Today's Features

  • Teachers at Evergreen Middle School have put a creative spin on the new school year.
    On Monday, they decorated cars and drove them parade-style to Evergreen’s elementary schools and Evergreen High School to start the new school year on a high note. School starts on Aug. 17.

  • An Evergreen family learned two valuable lessons when they hosted a lemonade stand on a recent warm summer morning: While Evergreen residents like lemonade, Jeffco sheriff’s deputies like it even more.

  • Robert Marlin — a man called a "living legend among the emergency medical services community" in Clear Creek County — died on Saturday, Aug. 1.

    He was 63.

  • “A rainfall of ducks! So beautiful,” exclaimed Evergreen resident Judith Hill on Saturday afternoon.

    Hill was in a crowd gathered at the base of the Evergreen Lake dam watching about 4,000 plastic ducks cascade in massive splendor into the water. The dramatic release of the little yellow fellows from the top of the dam marked the start of the sixth annual Dam Ducky Derby sponsored by the Evergreen Downtown Business Association.

  • Sounds of sweet jazz and boisterous blues livened up Evergreen this past weekend.

    A variety of musical groups played at the 14th annual Evergreen Jazz Festival for audiences who listened with delight and danced to swing tunes.

    “I think it’s the best collection of jazz musicians that we’ve ever danced to in one place,” said Todd Addleson of Genesee, who came to the festival with his wife, Dawn Addleson.

  • The genteel game of croquet was the highlight of the evening on Saturday at the second annual Victorian lawn party at the Humphrey History Park and Museum.

    Participants — some dressed in white, reminiscent of lawn parties of old — played rounds of croquet in a friendly tournament to determine a champion. The players were supportive and helped each other out in the game, which can be cutthroat.

  • The high school cast at StageDoor Theatre in Conifer has been working overtime — much longer than 9 to 5 — to prepare for the opening of the musical “9 to 5,” which became famous in the 1980s thanks to the 1979 film and the music of Dolly Parton. Times have changed since the film, but anyone who follows the news knows that office politics and the role of women at work are still as fiercely debated in 2015 as they were in 1979.

  • The historic Bergen Park Church building will be the new home of the Center for the Arts Evergreen — after an extended search, the arts group's capital campaign committee purchased the property on Friday for $500,000.

    “We’re very excited about this space,” said Steve Sumner, CAE's executive director.

    The new location has four times the space of the Miller House, where CAE has been operating for the past 10 years, Sumner said.
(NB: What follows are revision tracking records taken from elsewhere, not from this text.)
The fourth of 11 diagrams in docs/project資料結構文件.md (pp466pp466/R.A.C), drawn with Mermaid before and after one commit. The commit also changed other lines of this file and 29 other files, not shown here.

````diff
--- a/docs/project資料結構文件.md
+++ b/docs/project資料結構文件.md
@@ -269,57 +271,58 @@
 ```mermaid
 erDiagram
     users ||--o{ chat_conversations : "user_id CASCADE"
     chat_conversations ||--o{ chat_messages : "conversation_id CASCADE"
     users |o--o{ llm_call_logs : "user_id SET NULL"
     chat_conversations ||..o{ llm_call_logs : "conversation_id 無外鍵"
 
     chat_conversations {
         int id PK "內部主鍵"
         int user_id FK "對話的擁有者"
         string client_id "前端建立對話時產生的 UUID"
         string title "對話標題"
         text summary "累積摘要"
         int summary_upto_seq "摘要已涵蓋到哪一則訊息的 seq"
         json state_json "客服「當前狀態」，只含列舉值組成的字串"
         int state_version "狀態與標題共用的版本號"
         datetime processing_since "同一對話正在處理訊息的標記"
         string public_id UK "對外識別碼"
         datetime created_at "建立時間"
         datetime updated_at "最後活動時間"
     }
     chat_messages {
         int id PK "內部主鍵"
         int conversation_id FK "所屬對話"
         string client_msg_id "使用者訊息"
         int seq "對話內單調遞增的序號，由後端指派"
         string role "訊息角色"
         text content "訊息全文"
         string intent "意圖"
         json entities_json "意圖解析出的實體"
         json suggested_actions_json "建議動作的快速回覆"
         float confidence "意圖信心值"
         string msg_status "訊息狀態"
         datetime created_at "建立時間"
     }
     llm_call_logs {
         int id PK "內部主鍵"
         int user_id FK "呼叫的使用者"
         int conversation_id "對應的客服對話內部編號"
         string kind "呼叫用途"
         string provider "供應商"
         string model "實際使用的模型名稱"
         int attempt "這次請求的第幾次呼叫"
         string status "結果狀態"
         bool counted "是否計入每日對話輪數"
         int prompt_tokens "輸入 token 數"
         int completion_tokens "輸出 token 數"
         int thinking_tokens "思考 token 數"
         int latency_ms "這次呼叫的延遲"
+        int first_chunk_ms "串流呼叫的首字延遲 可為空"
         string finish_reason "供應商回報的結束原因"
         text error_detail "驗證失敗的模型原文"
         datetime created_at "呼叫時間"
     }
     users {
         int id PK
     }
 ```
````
And its location is ideal, he added.

  • Four arts organizations in Evergreen have received grants from Colorado Creates, a program of Colorado Creative Industries.

    The Evergreen Players are planning to use their $6,500 grant for an educational project called E.P. Studio One, said John Davis, a board member of the organization.

    “It’s theater arts: acting, improv, set design,” Davis said of the initiative. “We’ve been working on this for a long time.”

  • A premiere exhibit at the Center for the Arts Evergreen showcases the creative talents of four area high school teachers.

    Steve Sumner, CAE director, is excited about this first-time opportunity to display the exemplary work of teachers who find time to be artists in addition to their responsibilities as art instructors.

    “They’re really worthy,” he said.